WHAT THE TASK REQUIRES: Filter the listing below, please, and copy only the lines with the word "extends".

DATA RECORDS:
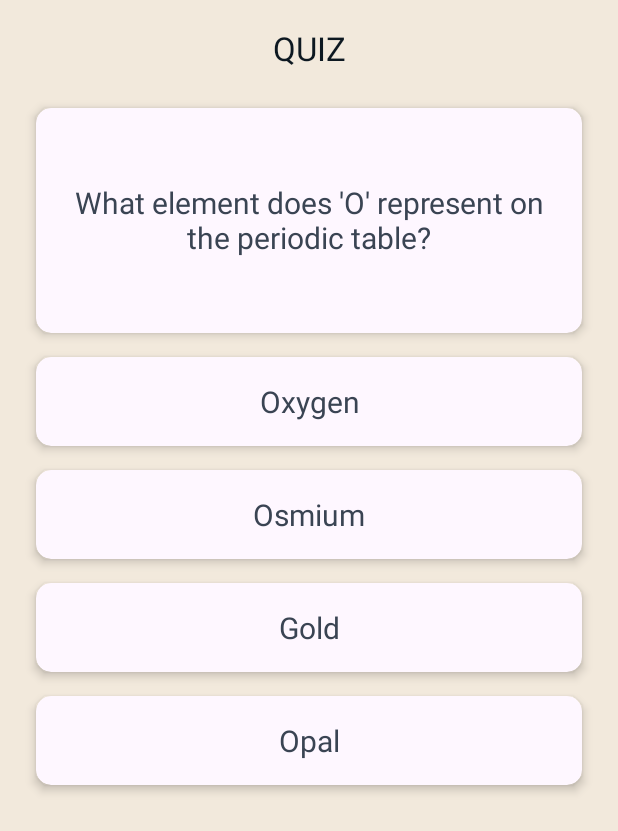
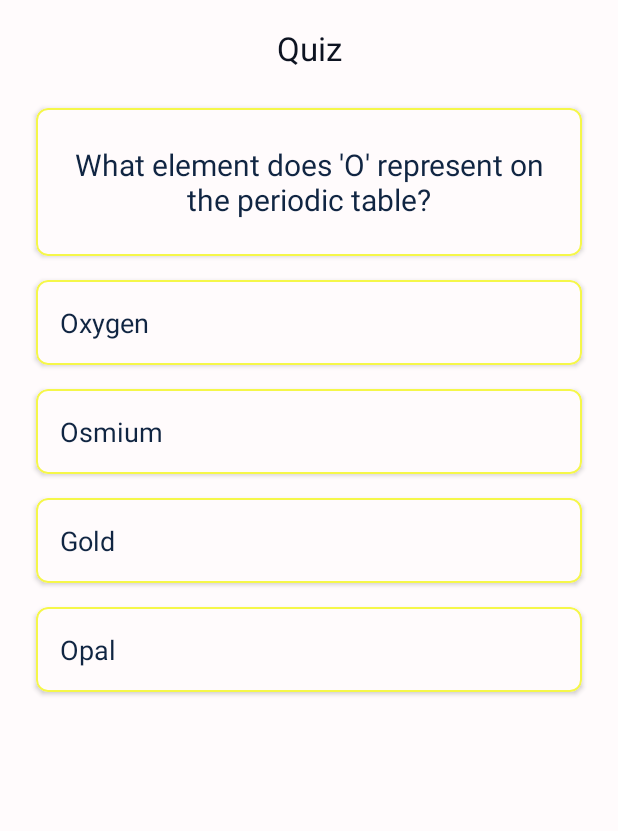
Before and after one commit to cecilia314/Quiz-App-Android, an Android app: the BasicQuizActivity screen opened directly, with no data from a screen before it, on a phone screen of 412 x 824 dp. Shown: the top 831 px of the screen. Run offline under Robolectric (Android 15) with nearby library versions, the phone set to English and light mode, and no system bars.

Commit message:
feat: Create dark mode theme

```diff
--- a/app/src/main/AndroidManifest.xml
+++ b/app/src/main/AndroidManifest.xml
@@ -12,6 +12,9 @@
         android:supportsRtl="true"
         android:theme="@style/Theme.QuizApp"
         tools:targetApi="31">
+        <activity
+            android:name=".AboutActivity"
+            android:exported="false" />
         <activity
             android:name=".ResultActivity"
             android:exported="false" />
--- a/app/src/main/java/com/cecilia314/quizapp/BasicQuizActivity.java
+++ b/app/src/main/java/com/cecilia314/quizapp/BasicQuizActivity.java
@@ -24,12 +24,14 @@ import java.util.Objects;
 
 public class BasicQuizActivity extends AppCompatActivity {
     private ActivityBasicQuizBinding binding;
+    public static int checked;
     List<QuestionItem> questionList;
     int currentQuestion = 0;
     int correctAnswers = 0, wrongAnswers = 0;
 
     @Override
     protected void onCreate(Bundle savedInstanceState) {
+        ThemeManager.applyTheme(this);
         super.onCreate(savedInstanceState);
         EdgeToEdge.enable(this);
 
--- a/app/src/main/java/com/cecilia314/quizapp/MainActivity.java
+++ b/app/src/main/java/com/cecilia314/quizapp/MainActivity.java
@@ -19,6 +19,7 @@ public class MainActivity extends AppCompatActivity {
 
     @Override
     protected void onCreate(Bundle savedInstanceState) {
+        ThemeManager.applyTheme(this);
         super.onCreate(savedInstanceState);
         EdgeToEdge.enable(this);
 
@@ -34,6 +35,9 @@ public class MainActivity extends AppCompatActivity {
 
         setupCardClickListeners();
 
+        binding.aboutCard.setOnClickListener(
+                v -> startActivity(new Intent(MainActivity.this, AboutActivity.class))
+        );
 
         getOnBackPressedDispatcher().addCallback(this, new OnBackPressedCallback(true) {
             @Override
--- a/app/src/main/java/com/cecilia314/quizapp/ResultActivity.java
+++ b/app/src/main/java/com/cecilia314/quizapp/ResultActivity.java
@@ -18,6 +18,7 @@ public class ResultActivity extends AppCompatActivity {
 
     @Override
     protected void onCreate(Bundle savedInstanceState) {
+        ThemeManager.applyTheme(this);
         super.onCreate(savedInstanceState);
         EdgeToEdge.enable(this);
 
--- a/app/src/main/java/com/cecilia314/quizapp/SplashActivity.java
+++ b/app/src/main/java/com/cecilia314/quizapp/SplashActivity.java
@@ -15,6 +15,7 @@ public class SplashActivity extends AppCompatActivity {
 
     @Override
     protected void onCreate(Bundle savedInstanceState) {
+        ThemeManager.applyTheme(this);
         super.onCreate(savedInstanceState);
         EdgeToEdge.enable(this);
         setContentView(R.layout.activity_splash);
--- /dev/null
+++ b/app/src/main/java/com/cecilia314/quizapp/ThemeManager.java
@@ -0,0 +1,38 @@
+package com.cecilia314.quizapp;
+
+import android.content.Context;
+import android.content.SharedPreferences;
+import androidx.appcompat.app.AppCompatDelegate;
+
+public class ThemeManager {
+
+    public static final String PREF_NAME = "QuizPrefs";
+    public static final String KEY_THEME = "checked";
+
+    public static void applyTheme(Context context) {
+        SharedPreferences sharedPreferences = context.getSharedPreferences(PREF_NAME, Context.MODE_PRIVATE);
+        int checked = sharedPreferences.getInt(KEY_THEME, 2); // Default to system theme
+
+        switch (checked) {
+            case 0:
+                AppCompatDelegate.setDefaultNightMode(AppCompatDelegate.MODE_NIGHT_NO);
+                break;
+            case 1:
+                AppCompatDelegate.setDefaultNightMode(AppCompatDelegate.MODE_NIGHT_YES);
+                break;
+            case 2:
+                AppCompatDelegate.setDefaultNightMode(AppCompatDelegate.MODE_NIGHT_FOLLOW_SYSTEM);
+                break;
+            case 3:
+                AppCompatDelegate.setDefaultNightMode(AppCompatDelegate.MODE_NIGHT_AUTO_BATTERY);
+                break;
+        }
+    }
+
+    public static void saveTheme(Context context, int selectedTheme) {
+        SharedPreferences sharedPreferences = context.getSharedPreferences(PREF_NAME, Context.MODE_PRIVATE);
+        SharedPreferences.Editor editor = sharedPreferences.edit();
+        editor.putInt(KEY_THEME, selectedTheme);
+        editor.apply();
+    }
+}
--- a/app/src/main/res/layout/activity_basic_quiz.xml
+++ b/app/src/main/res/layout/activity_basic_quiz.xml
@@ -7,135 +7,109 @@
     android:layout_height="match_parent"
     android:background="@color/background"
     android:orientation="vertical"
-    tools:context=".BasicQuizActivity">
-
+    tools:context=".BasicQuizActivity"
+    android:padding="16dp">
 
     <com.google.android.material.appbar.AppBarLayout
         android:id="@+id/appBar"
         android:layout_width="match_parent"
         android:layout_height="?attr/actionBarSize"
         android:background="@color/background"
-        android:elevation="0dp"
-        android:gravity="center">
+        android:elevation="4dp">
 
         <com.google.android.material.appbar.MaterialToolbar
             android:layout_width="match_parent"
             android:layout_height="match_parent"
-            app:title="QUIZ"
+            app:title="Quiz"
             app:titleCentered="true"
             app:titleTextColor="@color/text_color" />
     </com.google.android.material.appbar.AppBarLayout>
 
-
     <com.google.android.material.card.MaterialCardView
         style="@style/TestCard"
         android:layout_width="match_parent"
-        android:layout_height="wrap_content">
-
-        <LinearLayout
-            android:layout_width="match_parent"
-            android:layout_height="150dp"
-            android:layout_gravity="center"
-            android:orientation="horizontal">
+        android:layout_height="wrap_content"
+        android:layout_marginVertical="8dp"
+        app:cardBackgroundColor="@color/card_background">
 
         <TextView
             android:id="@+id/quizTest"
             android:layout_width="match_parent"
-                android:layout_height="match_parent"
+            android:layout_height="wrap_content"
             android:gravity="center"
             android:padding="24dp"
             android:textColor="@color/text_secondary_color"
-                android:textSize="20sp" />
-
-        </LinearLayout>
-
+            android:textSize="20sp"
+            android:contentDescription="Quiz question" />
     </com.google.android.material.card.MaterialCardView>
 
-
+    <!-- Respuestas -->
     <com.google.android.material.card.MaterialCardView
         style="@style/TestCard"
         android:layout_width="match_parent"
-        android:layout_height="wrap_content">
-
-        <LinearLayout
-            android:layout_width="match_parent"
         android:layout_height="wrap_content"
-            android:layout_gravity="center"
-            android:orientation="horizontal">
+        android:layout_marginVertical="8dp"
+        app:cardBackgroundColor="@color/card_background">
 
         <TextView
             android:id="@+id/answerOneCard"
             android:layout_width="match_parent"
-                android:layout_height="match_parent"
-                android:gravity="center"
+            android:layout_height="wrap_content"
             android:padding="16dp"
             android:textColor="@color/text_secondary_color"
-                android:textSize="20sp" />
-        </LinearLayout>
+            android:textSize="18sp"
+            android:contentDescription="Quiz answer option" />
     </com.google.android.material.card.MaterialCardView>
 
     <com.google.android.material.card.MaterialCardView
         style="@style/TestCard"
         android:layout_width="match_parent"
-        android:layout_height="wrap_content">
-
-        <LinearLayout
-            android:layout_width="match_parent"
         android:layout_height="wrap_content"
-            android:layout_gravity="center"
-            android:orientation="horizontal">
+        android:layout_marginVertical="8dp"
+        app:cardBackgroundColor="@color/card_background">
 
         <TextView
             android:id="@+id/answerTwoCard"
             android:layout_width="match_parent"
-                android:layout_height="match_parent"
-                android:gravity="center"
+            android:layout_height="wrap_content"
             android:padding="16dp"
             android:textColor="@color/text_secondary_color"
-                android:textSize="20sp" />
-        </LinearLayout>
+            android:textSize="18sp"
+            android:contentDescription="Quiz answer option" />
     </com.google.android.material.card.MaterialCardView>
+
     <com.google.android.material.card.MaterialCardView
         style="@style/TestCard"
         android:layout_width="match_parent"
-        android:layout_height="wrap_content">
-
-        <LinearLayout
-            android:layout_width="match_parent"
         android:layout_height="wrap_content"
-            android:layout_gravity="center"
-            android:orientation="horizontal">
+        android:layout_marginVertical="8dp"
+        app:cardBackgroundColor="@color/card_background">
 
         <TextView
             android:id="@+id/answerThreeCard"
             android:layout_width="match_parent"
-                android:layout_height="match_parent"
-                android:gravity="center"
+            android:layout_height="wrap_content"
             android:padding="16dp"
             android:textColor="@color/text_secondary_color"
-                android:textSize="20sp" />
-        </LinearLayout>
+            android:textSize="18sp"
+            android:contentDescription="Quiz answer option" />
     </com.google.android.material.card.MaterialCardView>
+
     <com.google.android.material.card.MaterialCardView
         style="@style/TestCard"
         android:layout_width="match_parent"
-        android:layout_height="wrap_content">
-
-        <LinearLayout
-            android:layout_width="match_parent"
         android:layout_height="wrap_content"
-            android:layout_gravity="center"
-            android:orientation="horizontal">
+        android:layout_marginVertical="8dp"
+        app:cardBackgroundColor="@color/card_background">
 
         <TextView
             android:id="@+id/answerFourCard"
             android:layout_width="match_parent"
-                android:layout_height="match_parent"
-                android:gravity="center"
+            android:layout_height="wrap_content"
             android:padding="16dp"
             android:textColor="@color/text_secondary_color"
-                android:textSize="20sp" />
-        </LinearLayout>
+            android:textSize="18sp"
+            android:contentDescription="Quiz answer option" />
     </com.google.android.material.card.MaterialCardView>
 
 </LinearLayout>
--- /dev/null
+++ b/app/src/main/res/values-night/colors.xml
@@ -0,0 +1,16 @@
+<?xml version="1.0" encoding="utf-8"?>
+<resources>
+    <color name="black">#FF000000</color>
+    <color name="white">#FFFFFFFF</color>
+
+    <color name="light_blue">#39A2AE</color>
+    <color name="orange">#FC7753</color>
+    <color name="background">#0D1321</color>
+
+    <color name="card_background">#0D1321</color>
+    <color name="card_border">#F0386B</color>
+    <color name="text_color">#FFFBFC</color>
+    <color name="text_secondary_color">#F2E9DC</color>
+
+
+</resources>
--- a/app/src/main/res/values-night/themes.xml
+++ b/app/src/main/res/values-night/themes.xml
@@ -1,7 +1,52 @@
 <resources xmlns:tools="http://schemas.android.com/tools">
     <!-- Base application theme. -->
-    <style name="Base.Theme.QuizApp" parent="Theme.Material3.DayNight.NoActionBar">
-        <!-- Customize your dark theme here. -->
-        <!-- <item name="colorPrimary">@color/my_dark_primary</item> -->
+    <style name="Base.Theme.QuizApp" parent="Theme.Material3.Light.NoActionBar">
+        <!-- Primary colors -->
+        <item name="colorPrimary">@color/black</item>
+        <item name="colorPrimaryVariant">@color/black</item>
+        <item name="colorOnPrimary">@color/black</item>
+
+        <!-- Status bar colors -->
+        <item name="android:statusBarColor">@color/background</item>
+        <item name="android:windowLightStatusBar">false</item>
+        <item name="android:navigationBarColor">@color/background</item>
+        <item name="android:windowLightNavigationBar">false</item>
+
+        <!-- Text -->
+        <item name="materialAlertDialogTheme">@style/AlertDialog</item>
+
     </style>
+
+    <style name="AlertDialog" parent="ThemeOverlay.Material3.MaterialAlertDialog.Centered">
+        <item name="colorPrimary">@color/background</item>
+        <item name="colorOnSecondary">@color/white</item>
+        <item name="android:background">@color/card_background</item>
+        <item name="android:textColor">@color/text_color</item>
+        <item name="android:gravity">center</item>
+        <item name="buttonBarPositiveButtonStyle">@style/PositiveButtonStyle</item>
+        <item name="buttonBarNegativeButtonStyle">@style/NegativeButtonStyle</item>
+    </style>
+
+    <style name="PositiveButtonStyle" parent="Widget.MaterialComponents.Button.TextButton">
+        <item name="android:textColor">@color/text_color</item>
+        <item name="android:textStyle">normal</item>
+        <item name="textAllCaps">true</item>
+    </style>
+
+    <style name="NegativeButtonStyle" parent="Widget.MaterialComponents.Button.TextButton.Dialog">
+        <item name="android:textColor">@color/text_color</item>
+        <item name="textAllCaps">true</item>
+    </style>
+
+    <style name="TestCard">
+        <item name="cardCornerRadius">8dp</item>
+        <item name="cardElevation">8dp</item>
+        <item name="android:layout_marginLeft">24dp</item>
+        <item name="android:layout_marginRight">24dp</item>
+        <item name="android:layout_marginTop">8dp</item>
+        <item name="android:layout_marginBottom">8dp</item>
+        <item name="strokeWidth">1dp</item>
+        <item name="strokeColor">@color/card_border</item>
+    </style>
+
 </resources>
--- a/app/src/main/res/values/colors.xml
+++ b/app/src/main/res/values/colors.xml
@@ -3,14 +3,14 @@
     <color name="black">#FF000000</color>
     <color name="white">#FFFFFFFF</color>
 
-    <color name="blue">#344966</color>
     <color name="light_blue">#39A2AE</color>
     <color name="orange">#FC7753</color>
-    <color name="background">#F2E9DC</color>
+    <color name="background">#FFFBFC</color>
 
-    <color name="card_background">#F7F7F7</color>
-    <color name="text_color">#0D1821</color>
-    <color name="text_secondary_color">#3A4453</color>
+    <color name="card_background">#FFFBFC</color>
+    <color name="card_border">#F5F749</color>
+    <color name="text_color">#0D1321</color>
+    <color name="text_secondary_color">#102542</color>
 
 
 </resources>
--- a/app/src/main/res/values/strings.xml
+++ b/app/src/main/res/values/strings.xml
@@ -1,3 +1,9 @@
 <resources>
     <string name="app_name">Quiz App</string>
+
+    <string name="dark_mode">Theme</string>
+    <string name="light">Light</string>
+    <string name="dark">Dark</string>
+    <string name="system_default">System Default</string>
+    <string name="set_battery">Set by Battery Saver</string>
 </resources>
--- a/app/src/main/res/values/themes.xml
+++ b/app/src/main/res/values/themes.xml
@@ -1,4 +1,5 @@
 <resources>
+    <style name="Theme.QuizApp" parent="Base.Theme.QuizApp" />
     <!-- Base application theme. -->
     <style name="Base.Theme.QuizApp" parent="Theme.Material3.Light.NoActionBar">
         <!-- Primary colors -->
@@ -15,19 +16,16 @@
         <!-- Text -->
         <item name="textAppearanceTitleLarge">@style/TextAppearance.Material3.ActionBar.Title</item>
         <item name="materialAlertDialogTheme">@style/AlertDialog</item>
-
     </style>
-
-    <style name="Theme.QuizApp" parent="Base.Theme.QuizApp" />
 
     <style name="AlertDialog" parent="ThemeOverlay.Material3.MaterialAlertDialog.Centered">
         <item name="colorPrimary">@color/background</item>
         <item name="colorOnSecondary">@color/black</item>
         <item name="android:background">@color/card_background</item>
+        <item name="android:textColor">@color/text_color</item>
         <item name="android:gravity">center</item>
         <item name="buttonBarPositiveButtonStyle">@style/PositiveButtonStyle</item>
         <item name="buttonBarNegativeButtonStyle">@style/NegativeButtonStyle</item>
-
     </style>
 
     <style name="PositiveButtonStyle" parent="Widget.MaterialComponents.Button.TextButton">
@@ -42,12 +40,13 @@
     </style>
 
     <style name="TestCard">
-        <item name="cardCornerRadius">10dp</item>
-        <item name="cardElevation">4dp</item>
+        <item name="cardCornerRadius">8dp</item>
+        <item name="cardElevation">2dp</item>
         <item name="android:layout_marginLeft">24dp</item>
         <item name="android:layout_marginRight">24dp</item>
         <item name="android:layout_marginTop">8dp</item>
         <item name="android:layout_marginBottom">8dp</item>
-        <item name="strokeWidth">0dp</item>
+        <item name="strokeWidth">1dp</item>
+        <item name="strokeColor">@color/card_border</item>
     </style>
 </resources>
```
Also changed, not shown: app/src/main/java/com/cecilia314/quizapp/AboutActivity.java (added, +91 -0 lines), app/src/main/res/layout/activity_about.xml (added, +93 -0 lines), app/src/main/res/layout/activity_main.xml (+6 -3 lines). Lines whose indentation alone changed are shown as unchanged.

YOUR SOLUTION:
 public class BasicQuizActivity extends AppCompatActivity {
@@ -19,6 +19,7 @@ public class MainActivity extends AppCompatActivity {
@@ -34,6 +35,9 @@ public class MainActivity extends AppCompatActivity {
@@ -18,6 +18,7 @@ public class ResultActivity extends AppCompatActivity {
@@ -15,6 +15,7 @@ public class SplashActivity extends AppCompatActivity {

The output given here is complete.